AWARD WINNING ART
The positive impact of Outback Theatre for Young People’s work was recently recognised at awards ceremonies in Sydney and in Leura, in the Blue Mountains.
‘We won the NSW Youth Work Award 2019 for Outstanding Work with Regional Young People, and also the NSW/ACT Regional Achievement and Community Award 2019 for Connecting Communities,’ Parsons said.
Young performer, Austin, awaits his audience during Outback Theatre's The Echo in Our Walls at Bishops Lodge, Hay, 2016. Photograph by Victoria Anderson.
‘I was so proud of those acknowledgments because both of them came from outside of the arts sector,’ she added.
‘For me, it just speaks to us making art the vehicle for the bigger social changes that are happening within our small communities ... It’s about communities being given something to celebrate rather than constantly being barraged with this news of drought and death and decay. So it’s bigger than the art, for us. And it’s always been bigger than the art ... For us the process that goes into a project over two or three years is about uniting those communities and making sure those young people are given opportunities they otherwise wouldn’t get.’
LOOKING TO THE FUTURE
A 30th anniversary is a major landmark for any small to medium arts organisation – especially one like Outback Theatre, which was one of 10 youth arts companies to lose their Australia Council funding in December 2015 following the Brandis cuts.
‘I think for anything out here, surviving for 30 years is a miracle, least of all an arts organisation. It’s been amazing looking back at our archives from the beginning and seeing the sort of ground we cover and seeing the people we work with. Some of them are still engaged with the company – and so are their children.
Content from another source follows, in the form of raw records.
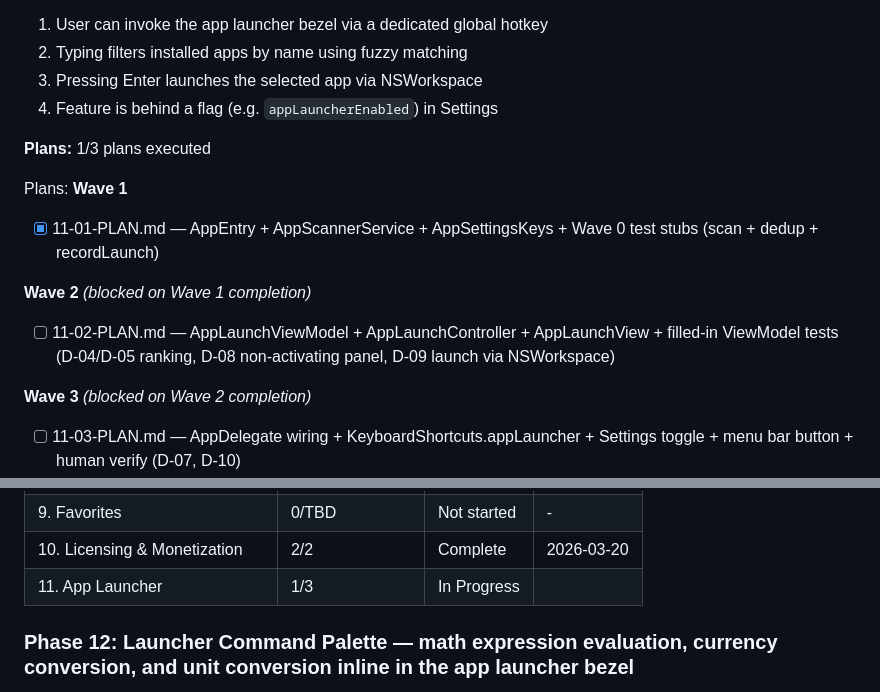
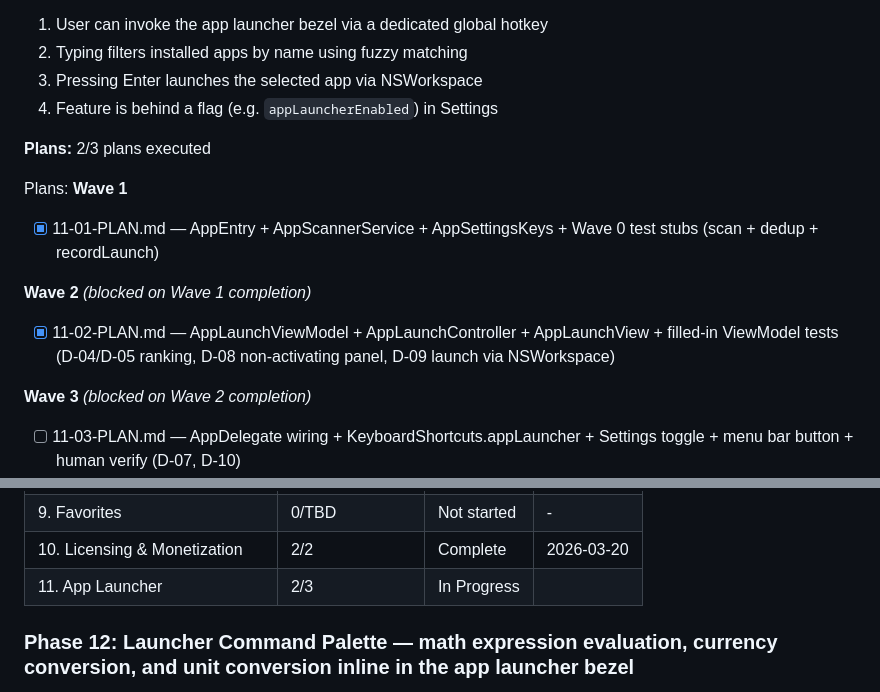
Before and after one commit to haad/Clipsmith, a Markdown page: .planning/ROADMAP.md, 2 parts joined by grey strips. GitHub-like rendering.

Commit message:
docs(phase-11): update tracking after wave 2 (11-02 complete)
Co-Authored-By: Claude Sonnet 4.6 <noreply@anthropic.com>

```diff
--- a/.planning/ROADMAP.md
+++ b/.planning/ROADMAP.md
@@ -258,7 +258,7 @@ Plans:
   3. Pressing Enter launches the selected app via NSWorkspace
   4. Feature is behind a flag (e.g. `appLauncherEnabled`) in Settings
 
-**Plans:** 1/3 plans executed
+**Plans:** 2/3 plans executed
 
 Plans:
 **Wave 1**
@@ -267,7 +267,7 @@ Plans:
 
 **Wave 2** *(blocked on Wave 1 completion)*
 
-- [ ] 11-02-PLAN.md — AppLaunchViewModel + AppLaunchController + AppLaunchView + filled-in ViewModel tests (D-04/D-05 ranking, D-08 non-activating panel, D-09 launch via NSWorkspace)
+- [x] 11-02-PLAN.md — AppLaunchViewModel + AppLaunchController + AppLaunchView + filled-in ViewModel tests (D-04/D-05 ranking, D-08 non-activating panel, D-09 launch via NSWorkspace)
 
 **Wave 3** *(blocked on Wave 2 completion)*
 
@@ -291,7 +291,7 @@ Phases execute in numeric order: 1 -> 2 -> 3 -> 3.1 -> 4 -> 5 -> 6 -> 7 -> 8 ->
 | 8. Documentation Lookup | 3/3 | Complete   | 2026-03-16 |
 | 9. Favorites | 0/TBD | Not started | - |
 | 10. Licensing & Monetization | 2/2 | Complete    | 2026-03-20 |
-| 11. App Launcher | 1/3 | In Progress|  |
+| 11. App Launcher | 2/3 | In Progress|  |
 
 ### Phase 12: Launcher Command Palette — math expression evaluation, currency conversion, and unit conversion inline in the app launcher bezel
 
```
And that, I think, just speaks to the really in depth community engagement we have and have had for the whole 30 years.’
So what does the future look like for Outback Theatre?
‘I think for us, the future looks like staying really true to our communities. That’s a really important way of operating and that’s how we’ve survived these last 30 years. We’re marching to the beat of a different drum out here, based on where we are geographically, and also what’s being asked of us by our communities.
‘And as I said before, I think the reason we’ve survived for 30 years is because we are really good at listening to what our communities want and what they need from us, and we’re a responsive, adaptive organisation because of that. I think that’s what our strength is built on, and I don’t see that changing for the next 30 years.’
Learn more about Outback Theatre for Young People.